[Revision comparison data]

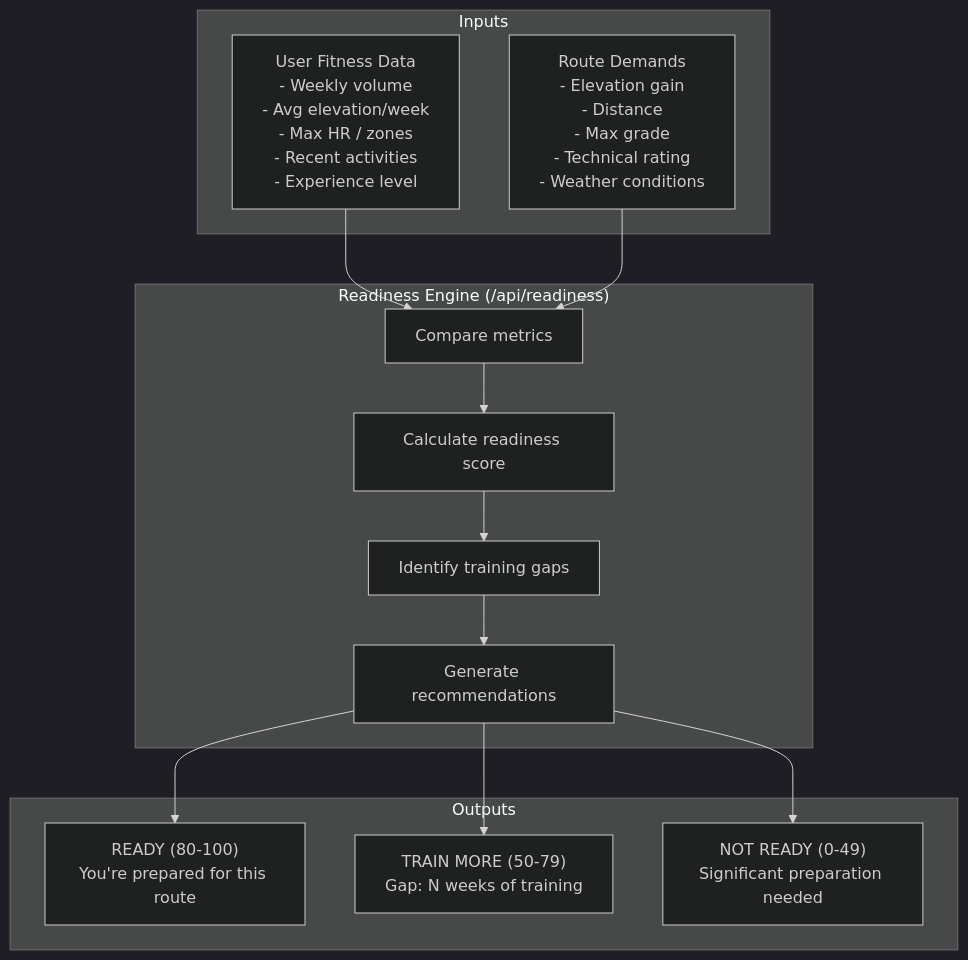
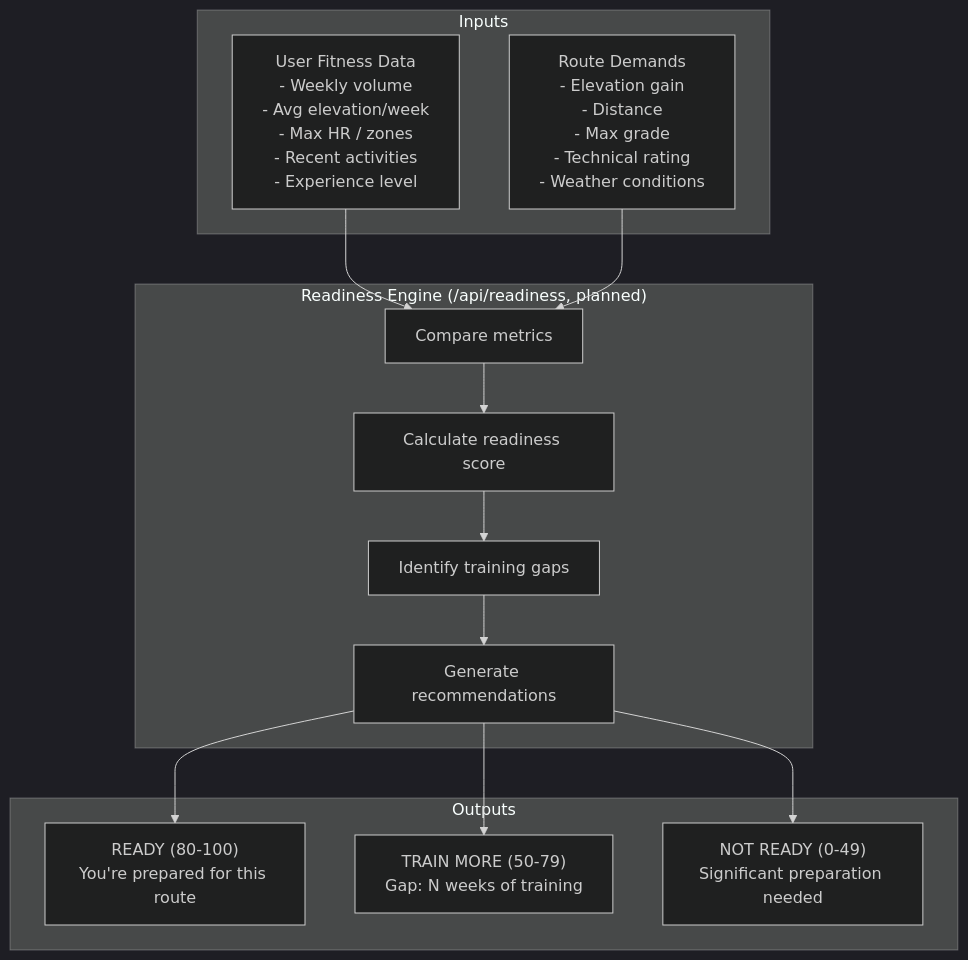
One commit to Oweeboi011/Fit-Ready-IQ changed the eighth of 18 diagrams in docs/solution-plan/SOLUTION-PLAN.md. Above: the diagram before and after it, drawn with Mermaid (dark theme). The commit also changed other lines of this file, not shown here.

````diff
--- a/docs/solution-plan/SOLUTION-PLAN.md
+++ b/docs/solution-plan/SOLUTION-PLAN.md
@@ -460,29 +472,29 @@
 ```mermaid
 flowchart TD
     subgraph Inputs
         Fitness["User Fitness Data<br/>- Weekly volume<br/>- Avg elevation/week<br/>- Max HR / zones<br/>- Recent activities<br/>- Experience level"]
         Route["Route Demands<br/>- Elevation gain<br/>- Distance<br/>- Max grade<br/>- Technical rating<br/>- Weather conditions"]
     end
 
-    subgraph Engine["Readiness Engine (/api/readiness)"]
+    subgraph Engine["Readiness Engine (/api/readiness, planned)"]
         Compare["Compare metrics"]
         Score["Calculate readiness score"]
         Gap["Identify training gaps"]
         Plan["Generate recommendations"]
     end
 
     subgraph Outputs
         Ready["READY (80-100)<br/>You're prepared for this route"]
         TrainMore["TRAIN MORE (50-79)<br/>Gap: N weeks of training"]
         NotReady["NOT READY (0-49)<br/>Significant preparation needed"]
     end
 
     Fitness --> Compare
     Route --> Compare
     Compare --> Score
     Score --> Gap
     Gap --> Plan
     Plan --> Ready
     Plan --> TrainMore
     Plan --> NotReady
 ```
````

#### Work to be completed
Copy here each line of the preceding records with "TrainMore" in it.

#### Written answer
         TrainMore["TRAIN MORE (50-79)<br/>Gap: N weeks of training"]
     Plan --> TrainMore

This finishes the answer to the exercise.